The sheer number of horses in the city did, of course, generate its own problems: problems graphically described by Ben Johnson in an article for Historic UK entitled 'The Great Horse Manure Crisis of 1894'.

"By the late 1800s, large cities all around the world were drowning in horse manure," Johnson wrote. "In order for these cities to function, they were dependent on thousands of horses for the transport of both people and goods.

"This huge number of horses created major problems. The main concern was the large amount of manure left behind on the streets. On average a horse will produce between 15 and 35 pounds of manure per day, so you can imagine the sheer scale of the problem."

Horse manure also attracted huge numbers of flies,which could then spread typhoid fever and other diseases. There were other problems, too. "Each horse also produced around two pints of urine per day and to make things worse, the average life expectancy for a working horse was only around three years," Johnson wrote. "Horse carcasses therefore also had to be removed from the streets."

It must have seemed an intractable problem.

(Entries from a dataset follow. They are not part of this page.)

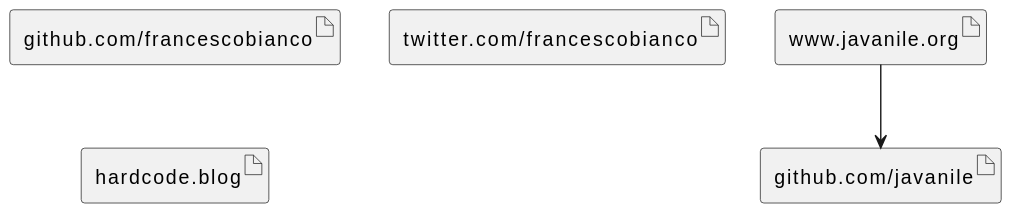
francescobianco/assets keeps this PlantUML diagram as docs/assets.svg. Above is the earlier version.
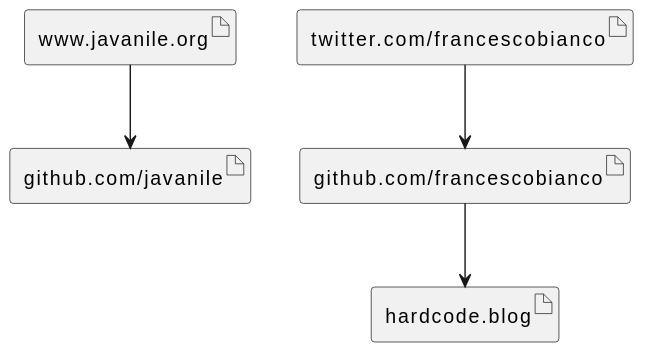
After the change.

The edit, as a diff of the source:
```diff
@@ -11,4 +11,7 @@
 
 
 [www.javanile.org] --> [github.com/javanile]
+[twitter.com/francescobianco] --> [github.com/francescobianco]
+
+[github.com/francescobianco] --> [hardcode.blog]
 @enduml
```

And it might help explain why, in 1909, the Corporation of York was sop keen to replace the city's horse-drawn trams with new-fangled electric ones.

And then, of course, within a few more short year came the motor car - creating a whole new raft of problems that still plague us today.

Nevertheless, to us today, the idea of city streets filled with horses and horse-drawn carts and carriages rather than endless boxy cars seems rather attractive.

We have dug out from Explore York's wonder new-look digital image archive a selection of photographs showing the streets of York in the days when the horse was king.


Stephen Lewis

All the photos on these pages, and thousands more, are held on Explore York’s redesigned digital archive of historic images. You can browse it at images.exploreyork.org.uk/